While there are a handful of real-life women depicted in “Suffragette”, such as lead rabble-rouser Emmeline Pankhurst (Streep) and Emily Wilding Davison (Natalie Press), the rest are purely fictional. This isn’t a big deal; the degradation and violent oppression the protesters faced is a thing of fact, and these stories surely happened to some of them. It’s just that there isn’t anything especially memorable about “Suffragette” despite its heavy tones and bleak atmosphere. This is a film so heavy on message that it forgets to tell the kind of rousing story it hopes to be.
Mulligan grimaces her way through the role of Maud, a regular, blue-collar laundress who just wants to stay out of the suffrage crossfire. And who can blame her when women are being beaten up in the streets, thrown into jail, and fired from their jobs just for demanding voting rights. It gets even worse at home as husbands have full authority over their wives, threatening to leave them destitute and alone if they join the political movement. The abuse is just as bad at work, and when Maud attends a hearing on it she’s compelled to give testimony when her friend Violet (Anne-Marie Duff) is badly beaten. The experience sets Maud on a course to join the brick-throwing militants ready to wage war on the men keeping them from their rights to vote.
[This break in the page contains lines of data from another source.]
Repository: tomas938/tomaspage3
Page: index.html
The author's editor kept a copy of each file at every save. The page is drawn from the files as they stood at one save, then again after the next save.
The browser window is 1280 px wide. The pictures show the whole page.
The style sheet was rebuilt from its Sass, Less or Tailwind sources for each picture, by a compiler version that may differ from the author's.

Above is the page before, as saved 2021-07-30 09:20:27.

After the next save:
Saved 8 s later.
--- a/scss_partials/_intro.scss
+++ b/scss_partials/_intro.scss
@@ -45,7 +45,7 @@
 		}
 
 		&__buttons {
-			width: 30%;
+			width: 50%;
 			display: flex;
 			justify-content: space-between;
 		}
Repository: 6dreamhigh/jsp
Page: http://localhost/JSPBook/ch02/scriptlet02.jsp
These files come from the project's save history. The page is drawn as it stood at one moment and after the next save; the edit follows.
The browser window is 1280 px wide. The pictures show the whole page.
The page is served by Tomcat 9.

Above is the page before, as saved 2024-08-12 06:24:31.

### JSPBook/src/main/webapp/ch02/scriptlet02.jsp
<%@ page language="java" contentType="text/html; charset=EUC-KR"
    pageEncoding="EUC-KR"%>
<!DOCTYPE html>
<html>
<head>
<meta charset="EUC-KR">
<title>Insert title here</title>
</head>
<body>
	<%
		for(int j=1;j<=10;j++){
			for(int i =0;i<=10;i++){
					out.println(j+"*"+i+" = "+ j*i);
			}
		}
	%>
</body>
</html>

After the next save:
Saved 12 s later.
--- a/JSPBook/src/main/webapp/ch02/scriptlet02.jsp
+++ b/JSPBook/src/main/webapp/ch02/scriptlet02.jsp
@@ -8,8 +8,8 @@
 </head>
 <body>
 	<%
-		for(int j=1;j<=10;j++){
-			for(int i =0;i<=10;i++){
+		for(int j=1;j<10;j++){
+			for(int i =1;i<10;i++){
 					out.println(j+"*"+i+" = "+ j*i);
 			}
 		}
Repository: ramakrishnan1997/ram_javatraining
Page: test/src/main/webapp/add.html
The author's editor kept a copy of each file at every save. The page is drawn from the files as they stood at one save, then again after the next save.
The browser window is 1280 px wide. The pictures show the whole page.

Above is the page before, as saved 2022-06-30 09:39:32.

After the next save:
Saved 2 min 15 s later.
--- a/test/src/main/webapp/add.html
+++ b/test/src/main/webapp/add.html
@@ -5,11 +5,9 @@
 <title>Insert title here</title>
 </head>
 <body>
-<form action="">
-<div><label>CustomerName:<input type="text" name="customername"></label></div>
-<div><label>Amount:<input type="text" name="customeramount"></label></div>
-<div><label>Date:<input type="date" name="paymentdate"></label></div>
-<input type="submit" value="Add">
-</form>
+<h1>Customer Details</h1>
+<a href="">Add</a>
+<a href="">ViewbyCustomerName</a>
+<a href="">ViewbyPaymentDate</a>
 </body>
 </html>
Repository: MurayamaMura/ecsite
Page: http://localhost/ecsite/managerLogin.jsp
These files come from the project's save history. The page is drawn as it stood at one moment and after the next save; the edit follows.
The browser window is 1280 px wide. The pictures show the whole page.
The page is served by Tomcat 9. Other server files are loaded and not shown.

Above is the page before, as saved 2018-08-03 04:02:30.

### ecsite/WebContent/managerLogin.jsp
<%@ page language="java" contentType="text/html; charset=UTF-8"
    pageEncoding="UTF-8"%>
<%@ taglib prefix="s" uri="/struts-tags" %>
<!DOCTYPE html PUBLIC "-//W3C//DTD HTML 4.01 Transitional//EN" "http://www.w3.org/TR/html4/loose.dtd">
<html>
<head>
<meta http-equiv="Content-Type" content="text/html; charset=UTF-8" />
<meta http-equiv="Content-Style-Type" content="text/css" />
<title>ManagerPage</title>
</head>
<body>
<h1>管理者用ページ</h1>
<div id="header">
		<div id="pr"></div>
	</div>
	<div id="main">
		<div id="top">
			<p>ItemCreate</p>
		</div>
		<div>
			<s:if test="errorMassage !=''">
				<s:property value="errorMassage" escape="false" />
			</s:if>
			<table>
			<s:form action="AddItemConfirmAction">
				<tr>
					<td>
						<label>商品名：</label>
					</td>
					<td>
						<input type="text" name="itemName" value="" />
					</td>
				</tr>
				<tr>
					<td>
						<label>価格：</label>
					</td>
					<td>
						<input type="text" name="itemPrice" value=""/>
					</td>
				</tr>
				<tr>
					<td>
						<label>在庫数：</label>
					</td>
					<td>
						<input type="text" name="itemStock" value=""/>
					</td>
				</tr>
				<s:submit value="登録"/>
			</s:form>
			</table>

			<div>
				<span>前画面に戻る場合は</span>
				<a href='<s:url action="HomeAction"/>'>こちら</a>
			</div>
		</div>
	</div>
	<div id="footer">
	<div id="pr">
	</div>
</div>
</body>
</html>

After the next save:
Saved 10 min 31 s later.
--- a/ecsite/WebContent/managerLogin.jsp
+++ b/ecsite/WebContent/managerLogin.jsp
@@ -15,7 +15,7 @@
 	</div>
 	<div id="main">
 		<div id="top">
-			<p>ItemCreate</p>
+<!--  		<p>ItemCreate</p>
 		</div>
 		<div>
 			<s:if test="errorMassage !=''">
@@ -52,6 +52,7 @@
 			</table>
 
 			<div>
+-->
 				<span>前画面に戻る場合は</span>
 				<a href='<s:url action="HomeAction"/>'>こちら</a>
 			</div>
On the other side of the fight is…well, every single guy in the film. Maud’s husband (Ben Whishaw) is doomed to be a jerk the moment he first warns her not to get mixed up with the suffragettes. It only gets worse as she’s frequently arrested and interrogated by the film’s chief villain, Inspector Steed (Brendan Gleeson), whose chief job seems to be enduring a fuselage of feminist catchphrases; “We’re half the human race. You can’t stop us all”! But catchphrases and slogans are all usually-reliable screenwriter Abi Morgan has to offer. Her trite, unremarkable screenplay undersells Maud’s transformation from quiet observer to someone willing to blow up houses to make her point. As the suffragettes’ tactics take on a more threatening tone, Morgan and Gavron go out of their way to keep the women sympathetic rather than allowing audiences to decide for themselves. Some of the actions taken by the suffragettes were indeed terrible and caused harm to others, but the film barely stops long enough to examine their part in the escalating violence.
Only Duff’s character Violet is depicted with any complexity but she’s also one of the few with the least screen time. That said; she more than quadruples what Meryl Streep gets as Pankhurst. Sure, Streep is plastered all over the promos but she gets literally one scene in which she delivers a hammy speech and jets off to parts-unknown. She’ll probably get an Oscar nomination for it, anyway. Mulligan would be the most deserving actress, though, as she injects far more humanity into the role of Maud than the screenplay provides. She has some terrific scenes in which she’s faced with a decision between her family and her convictions. In the film’s best moment we see a glimmer of hope in her eyes at just the thought of women gaining the right to vote, something she had never even considered to be possible.
Unfortunately, Morgan’s screenplay doesn’t connect the dots between the suffragettes’ fight and the victory they would achieve years later. It dulls the crowd-pleasing affects of an undeniably powerful and important story about the seismic social and political shifts these women sacrificed everything for.